WHAT THE TASK REQUIRES: Please copy each line in the records below that contains the string "fusion".

········

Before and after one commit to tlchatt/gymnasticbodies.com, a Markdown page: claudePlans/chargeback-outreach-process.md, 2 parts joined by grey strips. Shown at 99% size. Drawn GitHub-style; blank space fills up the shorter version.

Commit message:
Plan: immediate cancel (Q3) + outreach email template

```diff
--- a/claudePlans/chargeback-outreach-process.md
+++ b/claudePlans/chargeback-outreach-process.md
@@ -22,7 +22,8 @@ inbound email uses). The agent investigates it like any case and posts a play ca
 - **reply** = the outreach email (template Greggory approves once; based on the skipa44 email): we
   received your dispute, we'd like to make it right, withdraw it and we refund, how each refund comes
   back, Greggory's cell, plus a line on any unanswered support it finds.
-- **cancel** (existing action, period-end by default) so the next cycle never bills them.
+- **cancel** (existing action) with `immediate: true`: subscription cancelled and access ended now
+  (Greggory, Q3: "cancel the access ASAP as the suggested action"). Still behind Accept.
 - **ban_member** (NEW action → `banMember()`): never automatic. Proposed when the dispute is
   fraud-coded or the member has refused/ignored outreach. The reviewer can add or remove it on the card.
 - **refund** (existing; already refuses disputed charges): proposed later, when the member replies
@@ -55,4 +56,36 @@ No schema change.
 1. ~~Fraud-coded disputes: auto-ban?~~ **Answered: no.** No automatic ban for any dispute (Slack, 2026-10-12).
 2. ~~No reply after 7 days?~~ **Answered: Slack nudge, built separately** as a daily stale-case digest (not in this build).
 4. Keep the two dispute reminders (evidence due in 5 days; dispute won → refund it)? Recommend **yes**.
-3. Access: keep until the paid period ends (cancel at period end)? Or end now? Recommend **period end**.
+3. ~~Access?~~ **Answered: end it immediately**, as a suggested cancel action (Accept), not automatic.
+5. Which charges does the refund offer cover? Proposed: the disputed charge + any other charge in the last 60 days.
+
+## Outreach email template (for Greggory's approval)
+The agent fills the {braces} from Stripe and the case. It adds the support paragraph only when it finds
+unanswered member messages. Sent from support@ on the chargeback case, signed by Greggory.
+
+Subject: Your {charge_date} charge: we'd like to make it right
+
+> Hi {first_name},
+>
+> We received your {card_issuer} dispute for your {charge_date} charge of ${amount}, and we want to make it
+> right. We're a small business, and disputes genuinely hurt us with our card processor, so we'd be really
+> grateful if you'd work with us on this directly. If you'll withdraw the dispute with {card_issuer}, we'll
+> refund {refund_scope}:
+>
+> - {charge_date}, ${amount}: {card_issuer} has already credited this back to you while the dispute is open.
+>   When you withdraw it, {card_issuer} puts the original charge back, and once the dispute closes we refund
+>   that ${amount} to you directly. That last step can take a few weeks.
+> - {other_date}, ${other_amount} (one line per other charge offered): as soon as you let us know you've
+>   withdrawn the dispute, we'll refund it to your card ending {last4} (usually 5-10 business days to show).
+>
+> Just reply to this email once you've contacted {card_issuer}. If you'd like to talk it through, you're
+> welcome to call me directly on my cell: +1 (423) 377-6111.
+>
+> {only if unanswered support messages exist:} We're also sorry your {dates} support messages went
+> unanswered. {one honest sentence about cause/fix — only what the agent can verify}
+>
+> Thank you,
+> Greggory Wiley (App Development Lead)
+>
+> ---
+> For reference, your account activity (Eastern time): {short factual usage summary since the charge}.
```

········

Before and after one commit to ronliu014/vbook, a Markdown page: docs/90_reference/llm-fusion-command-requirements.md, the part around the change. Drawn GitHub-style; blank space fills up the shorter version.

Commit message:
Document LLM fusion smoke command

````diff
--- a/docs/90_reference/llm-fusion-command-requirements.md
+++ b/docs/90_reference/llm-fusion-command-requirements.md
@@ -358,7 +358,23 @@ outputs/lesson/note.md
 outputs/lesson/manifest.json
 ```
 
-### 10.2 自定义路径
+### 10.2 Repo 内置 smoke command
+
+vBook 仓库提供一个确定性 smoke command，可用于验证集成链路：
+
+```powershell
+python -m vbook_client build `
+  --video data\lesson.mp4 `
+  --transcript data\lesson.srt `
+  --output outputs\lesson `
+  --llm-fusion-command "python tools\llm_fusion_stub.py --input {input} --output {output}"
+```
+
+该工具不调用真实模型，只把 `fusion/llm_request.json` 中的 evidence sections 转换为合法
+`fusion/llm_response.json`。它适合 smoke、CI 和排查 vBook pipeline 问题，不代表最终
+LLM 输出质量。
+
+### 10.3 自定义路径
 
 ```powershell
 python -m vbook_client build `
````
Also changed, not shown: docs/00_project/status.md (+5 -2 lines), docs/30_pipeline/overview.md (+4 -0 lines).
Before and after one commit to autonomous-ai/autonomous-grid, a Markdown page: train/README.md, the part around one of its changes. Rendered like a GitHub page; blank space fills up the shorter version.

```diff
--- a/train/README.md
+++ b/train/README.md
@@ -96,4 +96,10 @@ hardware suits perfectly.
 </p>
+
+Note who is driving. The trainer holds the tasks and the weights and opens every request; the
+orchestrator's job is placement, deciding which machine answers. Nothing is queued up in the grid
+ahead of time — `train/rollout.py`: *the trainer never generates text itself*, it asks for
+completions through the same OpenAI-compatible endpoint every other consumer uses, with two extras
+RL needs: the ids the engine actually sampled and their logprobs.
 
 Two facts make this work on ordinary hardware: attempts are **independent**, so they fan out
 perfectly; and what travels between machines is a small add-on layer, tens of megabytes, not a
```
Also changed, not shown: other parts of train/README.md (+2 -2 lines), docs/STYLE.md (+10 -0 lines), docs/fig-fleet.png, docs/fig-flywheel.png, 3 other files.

········

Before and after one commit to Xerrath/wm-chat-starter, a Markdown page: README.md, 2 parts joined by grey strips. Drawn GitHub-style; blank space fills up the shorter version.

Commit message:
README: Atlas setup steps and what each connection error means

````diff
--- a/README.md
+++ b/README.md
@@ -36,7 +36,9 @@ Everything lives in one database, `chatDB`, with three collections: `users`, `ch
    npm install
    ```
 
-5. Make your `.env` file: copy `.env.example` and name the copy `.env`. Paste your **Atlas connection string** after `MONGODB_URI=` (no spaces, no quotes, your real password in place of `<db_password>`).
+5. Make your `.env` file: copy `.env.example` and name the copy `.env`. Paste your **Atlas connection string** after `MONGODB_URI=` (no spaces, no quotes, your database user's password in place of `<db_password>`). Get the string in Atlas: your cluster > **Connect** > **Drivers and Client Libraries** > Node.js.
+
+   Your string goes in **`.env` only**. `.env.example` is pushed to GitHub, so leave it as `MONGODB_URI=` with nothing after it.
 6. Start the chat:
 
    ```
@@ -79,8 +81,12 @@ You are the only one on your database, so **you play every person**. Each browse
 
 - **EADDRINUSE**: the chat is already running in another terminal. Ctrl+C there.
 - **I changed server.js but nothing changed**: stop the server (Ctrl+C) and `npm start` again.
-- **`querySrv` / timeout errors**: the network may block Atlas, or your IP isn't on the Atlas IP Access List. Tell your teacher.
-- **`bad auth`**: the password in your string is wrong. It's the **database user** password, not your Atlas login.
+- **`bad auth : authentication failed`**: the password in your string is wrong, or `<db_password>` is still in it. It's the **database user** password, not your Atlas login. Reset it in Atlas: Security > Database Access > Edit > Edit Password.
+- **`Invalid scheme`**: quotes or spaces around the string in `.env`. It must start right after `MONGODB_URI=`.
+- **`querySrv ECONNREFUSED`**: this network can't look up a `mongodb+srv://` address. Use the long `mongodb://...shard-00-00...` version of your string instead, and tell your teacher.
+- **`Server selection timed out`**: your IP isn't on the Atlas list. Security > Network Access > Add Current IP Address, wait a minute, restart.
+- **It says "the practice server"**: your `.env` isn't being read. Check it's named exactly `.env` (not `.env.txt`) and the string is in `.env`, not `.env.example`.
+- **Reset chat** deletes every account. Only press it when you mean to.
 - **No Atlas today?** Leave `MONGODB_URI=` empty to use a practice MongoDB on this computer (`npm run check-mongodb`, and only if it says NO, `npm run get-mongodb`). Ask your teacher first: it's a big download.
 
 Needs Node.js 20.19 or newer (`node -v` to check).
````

········

OUTPUT OF THE TASK:
Before and after one commit to ronliu014/vbook, a Markdown page: docs/90_reference/llm-fusion-command-requirements.md, the part around the change. Drawn GitHub-style; blank space fills up the shorter version.
Document LLM fusion smoke command
--- a/docs/90_reference/llm-fusion-command-requirements.md
+++ b/docs/90_reference/llm-fusion-command-requirements.md
+  --llm-fusion-command "python tools\llm_fusion_stub.py --input {input} --output {output}"
+该工具不调用真实模型，只把 `fusion/llm_request.json` 中的 evidence sections 转换为合法
+`fusion/llm_response.json`。它适合 smoke、CI 和排查 vBook pipeline 问题，不代表最终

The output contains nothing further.